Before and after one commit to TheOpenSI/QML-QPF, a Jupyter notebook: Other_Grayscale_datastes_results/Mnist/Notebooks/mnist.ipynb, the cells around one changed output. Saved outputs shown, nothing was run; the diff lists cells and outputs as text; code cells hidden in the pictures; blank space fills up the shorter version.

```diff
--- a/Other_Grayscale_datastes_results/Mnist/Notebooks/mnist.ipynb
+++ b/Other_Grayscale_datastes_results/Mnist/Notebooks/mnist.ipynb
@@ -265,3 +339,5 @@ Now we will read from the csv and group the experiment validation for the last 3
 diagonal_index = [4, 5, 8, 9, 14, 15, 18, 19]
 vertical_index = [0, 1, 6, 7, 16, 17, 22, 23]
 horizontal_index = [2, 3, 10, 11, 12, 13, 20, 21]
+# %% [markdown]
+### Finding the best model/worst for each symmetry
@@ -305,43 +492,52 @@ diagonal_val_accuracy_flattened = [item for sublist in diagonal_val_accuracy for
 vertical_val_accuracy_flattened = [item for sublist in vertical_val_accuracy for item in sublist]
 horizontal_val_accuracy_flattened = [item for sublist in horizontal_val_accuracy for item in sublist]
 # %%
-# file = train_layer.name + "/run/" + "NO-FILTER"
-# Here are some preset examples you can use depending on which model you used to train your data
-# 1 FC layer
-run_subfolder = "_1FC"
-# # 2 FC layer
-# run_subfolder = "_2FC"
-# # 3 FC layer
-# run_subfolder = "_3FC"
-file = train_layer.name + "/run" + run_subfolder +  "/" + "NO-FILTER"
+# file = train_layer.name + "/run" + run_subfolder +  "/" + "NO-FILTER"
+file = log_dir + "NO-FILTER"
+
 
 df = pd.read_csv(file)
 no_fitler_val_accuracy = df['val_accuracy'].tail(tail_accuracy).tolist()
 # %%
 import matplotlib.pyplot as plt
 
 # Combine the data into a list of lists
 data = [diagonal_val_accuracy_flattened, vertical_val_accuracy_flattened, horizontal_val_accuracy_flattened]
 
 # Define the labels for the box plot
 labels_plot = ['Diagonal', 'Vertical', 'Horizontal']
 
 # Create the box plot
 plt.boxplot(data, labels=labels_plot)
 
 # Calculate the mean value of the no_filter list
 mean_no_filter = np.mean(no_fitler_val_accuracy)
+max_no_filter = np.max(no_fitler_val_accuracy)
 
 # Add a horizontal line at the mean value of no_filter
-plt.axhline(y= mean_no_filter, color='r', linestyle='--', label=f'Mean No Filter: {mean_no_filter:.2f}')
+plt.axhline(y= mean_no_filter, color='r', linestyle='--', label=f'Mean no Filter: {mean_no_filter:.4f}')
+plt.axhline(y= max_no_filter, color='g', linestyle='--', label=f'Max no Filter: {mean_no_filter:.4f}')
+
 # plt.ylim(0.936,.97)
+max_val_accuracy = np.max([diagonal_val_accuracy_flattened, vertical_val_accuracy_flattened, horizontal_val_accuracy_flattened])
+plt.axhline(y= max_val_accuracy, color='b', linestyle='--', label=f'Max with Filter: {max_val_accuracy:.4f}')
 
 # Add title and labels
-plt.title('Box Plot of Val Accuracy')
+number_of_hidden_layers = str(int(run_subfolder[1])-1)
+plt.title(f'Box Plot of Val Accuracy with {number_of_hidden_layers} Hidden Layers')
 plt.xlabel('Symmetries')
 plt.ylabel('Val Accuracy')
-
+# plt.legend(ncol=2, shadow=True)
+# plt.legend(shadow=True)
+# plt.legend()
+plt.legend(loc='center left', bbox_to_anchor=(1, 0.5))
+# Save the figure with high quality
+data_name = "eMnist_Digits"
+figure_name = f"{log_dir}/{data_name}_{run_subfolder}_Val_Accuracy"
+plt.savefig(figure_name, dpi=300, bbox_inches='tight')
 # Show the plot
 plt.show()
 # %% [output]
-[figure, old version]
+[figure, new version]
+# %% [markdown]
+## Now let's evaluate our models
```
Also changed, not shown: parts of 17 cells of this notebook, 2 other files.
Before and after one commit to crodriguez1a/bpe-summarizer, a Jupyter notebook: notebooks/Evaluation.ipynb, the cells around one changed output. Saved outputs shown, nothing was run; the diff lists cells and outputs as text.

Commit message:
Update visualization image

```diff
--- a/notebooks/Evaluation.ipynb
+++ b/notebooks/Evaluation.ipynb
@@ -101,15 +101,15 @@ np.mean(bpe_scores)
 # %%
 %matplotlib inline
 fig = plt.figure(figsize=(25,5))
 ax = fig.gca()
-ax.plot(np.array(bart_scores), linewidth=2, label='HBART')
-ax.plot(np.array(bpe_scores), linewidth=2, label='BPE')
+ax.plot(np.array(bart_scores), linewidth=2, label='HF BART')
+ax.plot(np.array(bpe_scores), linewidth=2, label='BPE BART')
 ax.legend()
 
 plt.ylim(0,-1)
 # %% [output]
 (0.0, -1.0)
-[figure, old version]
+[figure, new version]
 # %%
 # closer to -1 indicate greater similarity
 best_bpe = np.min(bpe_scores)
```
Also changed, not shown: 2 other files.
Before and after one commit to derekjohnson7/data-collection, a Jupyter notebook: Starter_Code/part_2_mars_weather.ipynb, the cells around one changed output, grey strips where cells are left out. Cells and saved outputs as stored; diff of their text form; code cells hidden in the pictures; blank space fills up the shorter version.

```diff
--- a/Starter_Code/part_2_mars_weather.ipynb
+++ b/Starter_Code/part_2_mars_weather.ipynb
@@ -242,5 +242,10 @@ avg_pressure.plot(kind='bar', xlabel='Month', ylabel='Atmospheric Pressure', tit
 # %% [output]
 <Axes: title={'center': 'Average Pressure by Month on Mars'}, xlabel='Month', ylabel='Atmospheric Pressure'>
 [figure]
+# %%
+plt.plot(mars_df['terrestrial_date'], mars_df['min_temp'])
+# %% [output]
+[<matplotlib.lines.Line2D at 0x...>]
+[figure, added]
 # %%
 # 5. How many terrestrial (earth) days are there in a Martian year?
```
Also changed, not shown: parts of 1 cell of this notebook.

Problem requirements: Every entry must appear in the answer, reproduced exactly.

Answer to the exercise:
Before and after one commit to TheOpenSI/QML-QPF, a Jupyter notebook: Other_Grayscale_datastes_results/Mnist/Notebooks/mnist.ipynb, the cells around one changed output. Saved outputs shown, nothing was run; the diff lists cells and outputs as text; code cells hidden in the pictures; blank space fills up the shorter version.

```diff
--- a/Other_Grayscale_datastes_results/Mnist/Notebooks/mnist.ipynb
+++ b/Other_Grayscale_datastes_results/Mnist/Notebooks/mnist.ipynb
@@ -265,3 +339,5 @@ Now we will read from the csv and group the experiment validation for the last 3
 diagonal_index = [4, 5, 8, 9, 14, 15, 18, 19]
 vertical_index = [0, 1, 6, 7, 16, 17, 22, 23]
 horizontal_index = [2, 3, 10, 11, 12, 13, 20, 21]
+# %% [markdown]
+### Finding the best model/worst for each symmetry
@@ -305,43 +492,52 @@ diagonal_val_accuracy_flattened = [item for sublist in diagonal_val_accuracy for
 vertical_val_accuracy_flattened = [item for sublist in vertical_val_accuracy for item in sublist]
 horizontal_val_accuracy_flattened = [item for sublist in horizontal_val_accuracy for item in sublist]
 # %%
-# file = train_layer.name + "/run/" + "NO-FILTER"
-# Here are some preset examples you can use depending on which model you used to train your data
-# 1 FC layer
-run_subfolder = "_1FC"
-# # 2 FC layer
-# run_subfolder = "_2FC"
-# # 3 FC layer
-# run_subfolder = "_3FC"
-file = train_layer.name + "/run" + run_subfolder +  "/" + "NO-FILTER"
+# file = train_layer.name + "/run" + run_subfolder +  "/" + "NO-FILTER"
+file = log_dir + "NO-FILTER"
+
 
 df = pd.read_csv(file)
 no_fitler_val_accuracy = df['val_accuracy'].tail(tail_accuracy).tolist()
 # %%
 import matplotlib.pyplot as plt
 
 # Combine the data into a list of lists
 data = [diagonal_val_accuracy_flattened, vertical_val_accuracy_flattened, horizontal_val_accuracy_flattened]
 
 # Define the labels for the box plot
 labels_plot = ['Diagonal', 'Vertical', 'Horizontal']
 
 # Create the box plot
 plt.boxplot(data, labels=labels_plot)
 
 # Calculate the mean value of the no_filter list
 mean_no_filter = np.mean(no_fitler_val_accuracy)
+max_no_filter = np.max(no_fitler_val_accuracy)
 
 # Add a horizontal line at the mean value of no_filter
-plt.axhline(y= mean_no_filter, color='r', linestyle='--', label=f'Mean No Filter: {mean_no_filter:.2f}')
+plt.axhline(y= mean_no_filter, color='r', linestyle='--', label=f'Mean no Filter: {mean_no_filter:.4f}')
+plt.axhline(y= max_no_filter, color='g', linestyle='--', label=f'Max no Filter: {mean_no_filter:.4f}')
+
 # plt.ylim(0.936,.97)
+max_val_accuracy = np.max([diagonal_val_accuracy_flattened, vertical_val_accuracy_flattened, horizontal_val_accuracy_flattened])
+plt.axhline(y= max_val_accuracy, color='b', linestyle='--', label=f'Max with Filter: {max_val_accuracy:.4f}')
 
 # Add title and labels
-plt.title('Box Plot of Val Accuracy')
+number_of_hidden_layers = str(int(run_subfolder[1])-1)
+plt.title(f'Box Plot of Val Accuracy with {number_of_hidden_layers} Hidden Layers')
 plt.xlabel('Symmetries')
 plt.ylabel('Val Accuracy')
-
+# plt.legend(ncol=2, shadow=True)
+# plt.legend(shadow=True)
+# plt.legend()
+plt.legend(loc='center left', bbox_to_anchor=(1, 0.5))
+# Save the figure with high quality
+data_name = "eMnist_Digits"
+figure_name = f"{log_dir}/{data_name}_{run_subfolder}_Val_Accuracy"
+plt.savefig(figure_name, dpi=300, bbox_inches='tight')
 # Show the plot
 plt.show()
 # %% [output]
-[figure, old version]
+[figure, new version]
+# %% [markdown]
+## Now let's evaluate our models
```
Also changed, not shown: parts of 17 cells of this notebook, 2 other files.
Before and after one commit to crodriguez1a/bpe-summarizer, a Jupyter notebook: notebooks/Evaluation.ipynb, the cells around one changed output. Saved outputs shown, nothing was run; the diff lists cells and outputs as text.

Commit message:
Update visualization image

```diff
--- a/notebooks/Evaluation.ipynb
+++ b/notebooks/Evaluation.ipynb
@@ -101,15 +101,15 @@ np.mean(bpe_scores)
 # %%
 %matplotlib inline
 fig = plt.figure(figsize=(25,5))
 ax = fig.gca()
-ax.plot(np.array(bart_scores), linewidth=2, label='HBART')
-ax.plot(np.array(bpe_scores), linewidth=2, label='BPE')
+ax.plot(np.array(bart_scores), linewidth=2, label='HF BART')
+ax.plot(np.array(bpe_scores), linewidth=2, label='BPE BART')
 ax.legend()
 
 plt.ylim(0,-1)
 # %% [output]
 (0.0, -1.0)
-[figure, old version]
+[figure, new version]
 # %%
 # closer to -1 indicate greater similarity
 best_bpe = np.min(bpe_scores)
```
Also changed, not shown: 2 other files.
Before and after one commit to derekjohnson7/data-collection, a Jupyter notebook: Starter_Code/part_2_mars_weather.ipynb, the cells around one changed output, grey strips where cells are left out. Cells and saved outputs as stored; diff of their text form; code cells hidden in the pictures; blank space fills up the shorter version.

```diff
--- a/Starter_Code/part_2_mars_weather.ipynb
+++ b/Starter_Code/part_2_mars_weather.ipynb
@@ -242,5 +242,10 @@ avg_pressure.plot(kind='bar', xlabel='Month', ylabel='Atmospheric Pressure', tit
 # %% [output]
 <Axes: title={'center': 'Average Pressure by Month on Mars'}, xlabel='Month', ylabel='Atmospheric Pressure'>
 [figure]
+# %%
+plt.plot(mars_df['terrestrial_date'], mars_df['min_temp'])
+# %% [output]
+[<matplotlib.lines.Line2D at 0x...>]
+[figure, added]
 # %%
 # 5. How many terrestrial (earth) days are there in a Martian year?
```
Also changed, not shown: parts of 1 cell of this notebook.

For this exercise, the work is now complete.